Information Start Marker
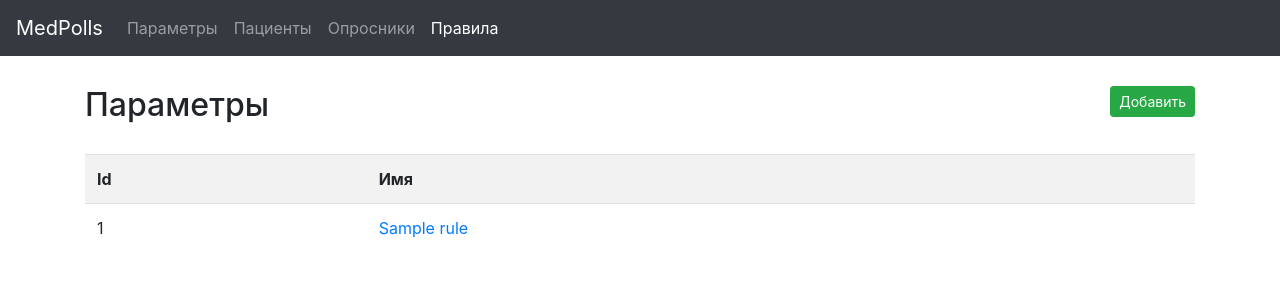
After one commit to roctbb/medpolls, a Django app: page /rules in a window 1280 px wide. The commit adds this page. Shown: the top 300 px of the page. Run offline with Django 3.2, Linux system fonts and the light colour scheme; tables that the repository leaves empty hold one stand-in row (values such as "Sample post"); some libraries are stand-ins or nearby versions.

Commit message:
add graphs and rules

```diff
--- a/medpolls/urls.py
+++ b/medpolls/urls.py
@@ -18,6 +18,7 @@ from django.urls import path
 import polls.views.parameters
 import polls.views.patients
 import polls.views.polls
+import polls.views.rules
 
 urlpatterns = [
     path('admin/', admin.site.urls),
@@ -40,4 +41,10 @@ urlpatterns = [
     path('polls/<int:pk>/delete', polls.views.polls.delete, name='poll_delete'),
     path('polls/<int:pk>/run', polls.views.polls.run, name='poll_run'),
 
+    path('rules', polls.views.rules.index, name='rule_index'),
+    path('rules/<int:pk>/details', polls.views.rules.details, name='rule_details'),
+    path('rules/create', polls.views.rules.create, name='rule_create'),
+    path('rules/<int:pk>/edit', polls.views.rules.edit, name='rule_edit'),
+    path('rules/<int:pk>/delete', polls.views.rules.delete, name='rule_delete'),
+
 ]
--- a/polls/forms.py
+++ b/polls/forms.py
@@ -9,6 +9,11 @@ class ParameterForm(ModelForm):
     class Meta:
         model = Parameter
         fields = ['name', 'type', 'interface']
+
+class RuleForm(ModelForm):
+    class Meta:
+        model = Rule
+        fields = '__all__'
 
 
 class PatientForm(ModelForm):
--- a/polls/models.py
+++ b/polls/models.py
@@ -1,24 +1,159 @@
+import json
+
+from django.template.defaultfilters import register
 from django.db import models
 from datetime import datetime
 
+from django.shortcuts import get_object_or_404
 from django.utils import timezone
+
+from plotly.offline import plot
+import plotly.graph_objs as go
+
+from django.utils.html import mark_safe
+
+@register.simple_tag
+def check_rule(rule, patient):
+    return rule.check_patient(patient)
+
+@register.simple_tag
+def parameter_plot(parameter, patient):
+    return mark_safe(parameter.get_patient_plot(patient))
+
+class Rule(models.Model):
+    name = models.CharField(max_length=30, verbose_name="Имя правила")
+    params = models.TextField()
+
+    def __str__(self):
+        return self.name
+
+    def check_patient(self, patient):
+        rule = json.loads(self.params)
+
+        or_alert = False
+        for or_rule in rule:
+            and_rule = True
+
+            for and_rule in or_rule:
+                parameter_id = and_rule['parameter_id']
+                sign = and_rule['sign']
+                criteria = and_rule['criteria']
+                check_value = and_rule['value']
+                n = int(and_rule['n'])
+
+                hit = False
+                parameter = get_object_or_404(Parameter, pk=parameter_id)
+                measurements = patient.measurement_set.filter(parameter=parameter).all()[::-1][:n]
+                values = map(lambda x:x.value, measurements)
+                if criteria in ['all', 'any']:
+                    for value in values:
+                        if criteria == 'all':
+                            if sign == '=':
+                                if value != check_value:
+                                    hit = False
+                                    break
+                            if sign == '!=':
+                                if value == check_value:
+                                    hit = False
+                                    break
+                            if parameter.type == 'int':
+                                if sign == '<':
+                                    if int(value) >= check_value:
+                                        hit = False
+                                        break
+                                if sign == '>':
+                                    if int(value) <= check_value:
+                                        hit = False
+                                        break
+                        elif criteria == 'any':
+                            if sign == '=':
+                                if value == check_value:
+                                    hit = True
+                                    break
+                            if sign == '!=':
+                                if value != check_value:
+                                    hit = True
+                                    break
+                            if parameter.type == 'int':
+                                if sign == '<':
+                                    if int(value) < check_value:
+                                        hit = True
+                                        break
+                                if sign == '>':
+                                    if int(value) > check_value:
+                                        hit = True
+                                        break
+                elif criteria in ['min', 'max', 'mean']:
+                    if criteria == 'min':
+                        value = min(values)
+                    elif criteria == 'max':
+                        value = max(values)
+                    elif criteria == 'mean':
+                        value = sum(values) / len(values)
+
+                    if sign == '=':
+                        if value == check_value:
+                            hit = True
+                    if sign == '!=':
+                        if value != check_value:
+                            hit = True
+                    if parameter.type == 'int':
+                        if sign == '<':
+                            if int(value) < check_value:
+                                hit = True
+                        if sign == '>':
+                            if int(value) > check_value:
+                                hit = True
+
+                if hit == False:
+                    and_rule = False
+                    break
+
+            if and_rule:
+                or_alert = True
+                break
+
+        if or_alert:
+            return True
+        else:
+            return False
+
+
+class Parameter(models.Model):
+    name = models.CharField(max_length=30, verbose_name="Имя параметра")
+    type = models.CharField(max_length=30, default='int',
+                            choices=[('int', 'Целое число'), ('float', 'Десятичное число'), ('string', 'Строка'),
+                                     ('text', 'Строка')],
+                            verbose_name="Тип параметра")
+    interface = models.CharField(max_length=30, default='field', choices=[('field', 'Текстовое поле')],
+                                 verbose_name="Поле в опроснике")
+    params = models.TextField(null=True, verbose_name="Конфигураци поля опросника")
+
+    def __str__(self):
+        return self.name
+
+    def get_patient_plot(self, patient):
+        measurements = patient.measurement_set.filter(parameter=self).all()
+        time = list(map(lambda x:x.datetime, measurements))
+        values = list(map(lambda x: int(x.value), measurements))
+
+        fig = go.Figure(data=go.Scatter(x=time, y=values))
+        return plot(fig, output_type='div', include_plotlyjs=False)
+
+class Poll(models.Model):
+    name = models.CharField(max_length=30, verbose_name="Имя опросника")
+    parameters = models.ManyToManyField(Parameter, verbose_name="Параметры")
+    days = models.TextField(verbose_name="Расписание")
+
+    def __str__(self):
+        return self.name
 
 
 class Patient(models.Model):
     contract_id = models.IntegerField()
     name = models.CharField(max_length=255, verbose_name="ФИО", null=True)
-
-    def __str__(self):
-        return self.name
-
-
-class Parameter(models.Model):
-    name = models.CharField(max_length=30, verbose_name="Имя параметра")
-    type = models.CharField(max_length=30, default='int', choices=[('int', 'Целое число'), ('float', 'Десятичное число'), ('string', 'Строка'), ('text', 'Строка')],
-                            verbose_name="Тип параметра")
-    interface = models.CharField(max_length=30, default='field', choices=[('field', 'Текстовое поле')],
-                                 verbose_name="Поле в опроснике")
-    params = models.TextField(null=True, verbose_name="Конфигураци поля опросника")
+    rules = models.ManyToManyField(Rule, verbose_name="Правила")
+    polls = models.ManyToManyField(Poll, verbose_name="Опросники")
 
     def __str__(self):
         return self.name
@@ -29,15 +164,3 @@ class Measurement(models.Model):
     parameter = models.ForeignKey(Parameter, on_delete=models.CASCADE)
     value = models.CharField(max_length=30)
     datetime = models.DateTimeField(default=timezone.now)
-
-
-class Poll(models.Model):
-    name = models.CharField(max_length=30, verbose_name="Имя опросника")
-    patients = models.ManyToManyField(Patient, verbose_name="Пациенты")
-    parameters = models.ManyToManyField(Parameter, verbose_name="Параметры")
-    days = models.TextField(verbose_name="Расписание")
-
-
-class Rule(models.Model):
-    patients = models.ManyToManyField(Patient, verbose_name="Пациенты")
-    params = models.TextField()
--- a/polls/templates/layout.html
+++ b/polls/templates/layout.html
@@ -5,6 +5,7 @@
     <title>MedPolls</title>
     <link rel="stylesheet" href="https://stackpath.bootstrapcdn.com/bootstrap/4.3.1/css/bootstrap.min.css"
           integrity="sha384-ggOyR0iXCbMQv3Xipma34MD+dH/1fQ784/j6cY/iJTQUOhcWr7x9JvoRxT2MZw1T" crossorigin="anonymous">
+    <script src="https://cdn.plot.ly/plotly-latest.min.js"></script>
 </head>
 <body>
 
@@ -25,6 +26,9 @@
             </li>
             <li class="nav-item {% if "poll" in request.resolver_match.url_name %}active{% endif %}">
                 <a class="nav-link" href="{% url 'poll_index' %}">Опросники</a>
+            </li>
+            <li class="nav-item {% if "rule" in request.resolver_match.url_name %}active{% endif %}">
+                <a class="nav-link" href="{% url 'rule_index' %}">Правила</a>
             </li>
         </ul>
     </div>
--- /dev/null
+++ b/polls/templates/rules/index.html
@@ -0,0 +1,20 @@
+{% extends 'layout.html' %}
+
+{% block content %}
+
+    <h2>Параметры <a href="{% url 'rule_create' %}" class="btn btn-success btn-sm float-right">Добавить</a></h2>
+    <table class="table table-striped" style="margin-top: 30px;">
+        <tr>
+            <th>Id</th>
+            <th>Имя</th>
+        </tr>
+        {% for rule in rules %}
+            <tr>
+                <td>{{ rule.id }}</td>
+                <td><a href="{% url 'rule_details' pk=rule.id %}">{{ rule.name }}</a></td>
+            </tr>
+        {% endfor %}
+
+    </table>
+
+{% endblock %}
--- a/polls/views/patients.py
+++ b/polls/views/patients.py
@@ -39,7 +39,8 @@ def edit(request, pk):
 
 def details(request, pk):
     patient = get_object_or_404(Patient, pk=pk)
-    return render(request, 'patients/details.html', {'patient': patient})
+    parameters = Parameter.objects.all()
+    return render(request, 'patients/details.html', {'patient': patient, 'parameters': parameters})
 
 
 def delete(request, pk):
--- /dev/null
+++ b/polls/views/rules.py
@@ -0,0 +1,48 @@
+from django.http import HttpResponse
+from django.shortcuts import render, redirect, get_object_or_404
+from polls.models import *
+from polls.forms import *
+
+
+# Create your views here.
+
+def index(request):
+    rules = Rule.objects.all()
+    return render(request, 'rules/index.html', {'rules': rules})
+
+
+def create(request):
+    if request.method == "POST":
+        form = RuleForm(request.POST)
+        if form.is_valid():
+            rule = form.save()
+            return redirect('rule_details', pk=rule.pk)
+    else:
+        form = RuleForm()
+
+    return render(request, 'rules/create.html', {'form': form})
+
+
+def edit(request, pk):
+    rule = get_object_or_404(Rule, pk=pk)
+    if request.method == "POST":
+        form = RuleForm(request.POST, instance=rule)
+        if form.is_valid():
+            form.save()
+            return redirect('rule_details', pk=rule.pk)
+    else:
+        form = RuleForm(instance=rule)
+
+
+    return render(request, 'rules/edit.html', {'form': form})
+
+
+def details(request, pk):
+    rule = get_object_or_404(Rule, pk=pk)
+    return render(request, 'rules/details.html', {'rule': rule})
+
+
+def delete(request, pk):
+    rule = get_object_or_404(Rule, pk=pk)
+    rule.delete()
+    return redirect('rule_index')
```
Also changed, not shown: polls/templates/patients/details.html (+21 -1 lines), polls/templates/rules/create.html (added, +14 -0 lines), polls/templates/rules/details.html (added, +17 -0 lines), polls/templates/rules/edit.html (added, +15 -0 lines), polls/migrations/0006_auto_20191105_1926.py (added), polls/migrations/0007_auto_20191105_1951.py (added).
Information End Marker
Every line above with the string "Параметры" in it needs to be copied.

Expected answer:
+    parameters = models.ManyToManyField(Parameter, verbose_name="Параметры")
-    parameters = models.ManyToManyField(Parameter, verbose_name="Параметры")
+    <h2>Параметры <a href="{% url 'rule_create' %}" class="btn btn-success btn-sm float-right">Добавить</a></h2>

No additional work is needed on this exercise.